When I was a kid, our family doctor was a crusty, opinionated, spry man who loved his patients and who’d given his life to his general practice. I recall him sitting at my brother’s bedside for an entire night during an attack of croup, ready to do a tracheotomy if needed… as he later confided to my mom. He kept his practice going until his late 70s and I doubt if he ever reconsidered his decision to go into medicine. Even though I had not planned a career as a physician (but that is another story!), I think deep down he was my role model for a doctor.
Most of my readers know my story of career change, but you probably don’t know that even now, my career continues to evolve. I recently took on a project as a consulting medical director to a company engaged in evaluating the impact of physician continuing medical education on how doctors’ practices change after an educational program, and how patients are ultimately impacted by this new or refreshed knowledge.
Why did I embark on this project? Am I giving up physician coaching? Am I moving on from my business? These are questions I’ve been asked, and I’ve given them all some thought.
The nature of these questions signifies a fundamental assumption that, to be considered stable and sane, we must remained attached to “one occupation” and that if anything changes in that equation, we are surely about to make a move because we are unhappy.
I added this new patch of work to my career quilt because I spotted a fascinating opportunity – a chance to do things that I truly love, such as research information, analyze, and write. I’m happily reading clinical medicine again — and being blown away by the advances since I quit medical practice!
And I continue to coach clients and consult with medical practices to improve their results and raise a kid and write this blog and … I’m keeping my eyes open for the next opportunity that catches my fancy.
I’m here to argue that the contemporary career of an entrepreneurial physician can and perhaps should be a map of conjoined states — it can contain clinical practice AND an Internet business AND writing a book AND taking on a consulting project AND inventing a clinical device AND protoyping AND manufacturing a new infant toy AND being part of a family and community.

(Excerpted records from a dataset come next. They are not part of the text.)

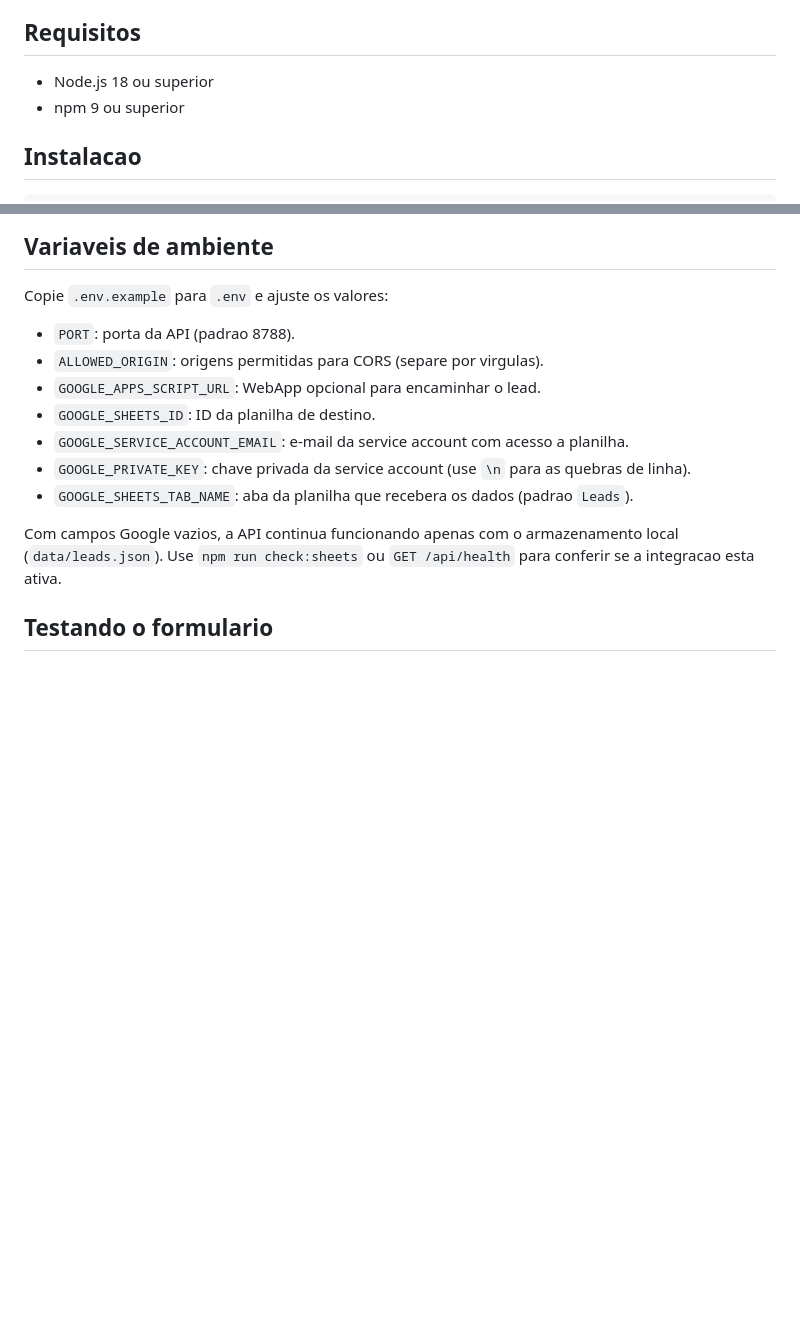
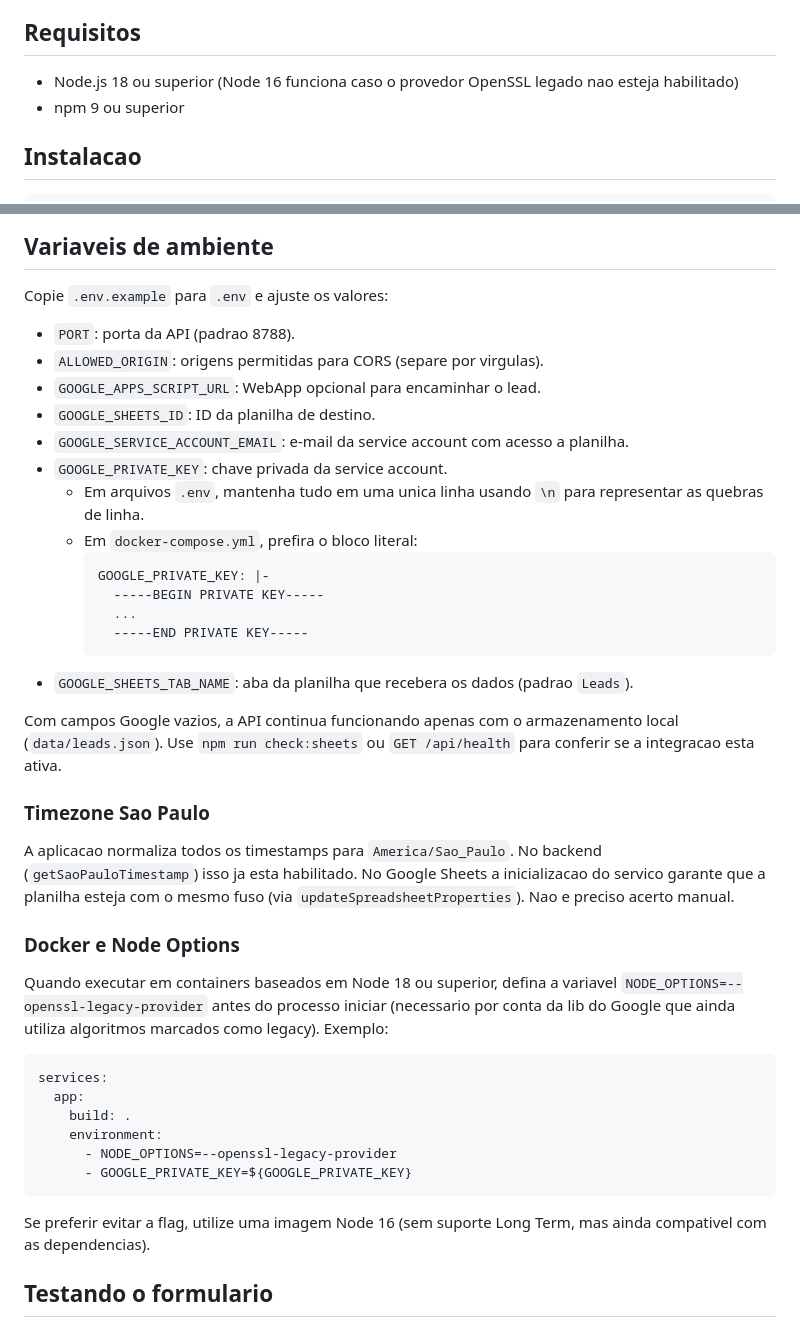
Before and after one commit to jooh44/black-rz-vet-lancamento, a Markdown page: README.md, 2 parts joined by grey strips. Drawn GitHub-style; blank space fills up the shorter version.

````diff
--- a/README.md
+++ b/README.md
@@ -4,7 +4,7 @@ Ambiente simples para validar a landing page Black Days RZ VET com frontend em H
 
 ## Requisitos
 
-- Node.js 18 ou superior
+- Node.js 18 ou superior (Node 16 funciona caso o provedor OpenSSL legado nao esteja habilitado)
 - npm 9 ou superior
 
 ## Instalacao
@@ -42,10 +42,37 @@ Copie `.env.example` para `.env` e ajuste os valores:
 - `GOOGLE_APPS_SCRIPT_URL`: WebApp opcional para encaminhar o lead.
 - `GOOGLE_SHEETS_ID`: ID da planilha de destino.
 - `GOOGLE_SERVICE_ACCOUNT_EMAIL`: e-mail da service account com acesso a planilha.
-- `GOOGLE_PRIVATE_KEY`: chave privada da service account (use `\n` para as quebras de linha).
+- `GOOGLE_PRIVATE_KEY`: chave privada da service account.
+  - Em arquivos `.env`, mantenha tudo em uma unica linha usando `\n` para representar as quebras de linha.
+  - Em `docker-compose.yml`, prefira o bloco literal:
+    ```yaml
+    GOOGLE_PRIVATE_KEY: |-
+      -----BEGIN PRIVATE KEY-----
+      ...
+      -----END PRIVATE KEY-----
+    ```
 - `GOOGLE_SHEETS_TAB_NAME`: aba da planilha que recebera os dados (padrao `Leads`).
 
 Com campos Google vazios, a API continua funcionando apenas com o armazenamento local (`data/leads.json`). Use `npm run check:sheets` ou `GET /api/health` para conferir se a integracao esta ativa.
+
+### Timezone Sao Paulo
+
+A aplicacao normaliza todos os timestamps para `America/Sao_Paulo`. No backend (`getSaoPauloTimestamp`) isso ja esta habilitado. No Google Sheets a inicializacao do servico garante que a planilha esteja com o mesmo fuso (via `updateSpreadsheetProperties`). Nao e preciso acerto manual.
+
+### Docker e Node Options
+
+Quando executar em containers baseados em Node 18 ou superior, defina a variavel `NODE_OPTIONS=--openssl-legacy-provider` antes do processo iniciar (necessario por conta da lib do Google que ainda utiliza algoritmos marcados como legacy). Exemplo:
+
+```yaml
+services:
+  app:
+    build: .
+    environment:
+      - NODE_OPTIONS=--openssl-legacy-provider
+      - GOOGLE_PRIVATE_KEY=${GOOGLE_PRIVATE_KEY}
+```
+
+Se preferir evitar a flag, utilize uma imagem Node 16 (sem suporte Long Term, mas ainda compativel com as dependencias).
 
 ## Testando o formulario
 
````
Also changed, not shown: other parts of README.md (+21 -0 lines).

Doesn’t that sound more exhilarating to you than feeling stuck in one gear?
Isn’t is time to shift that gear from “either … or” to “and … and”?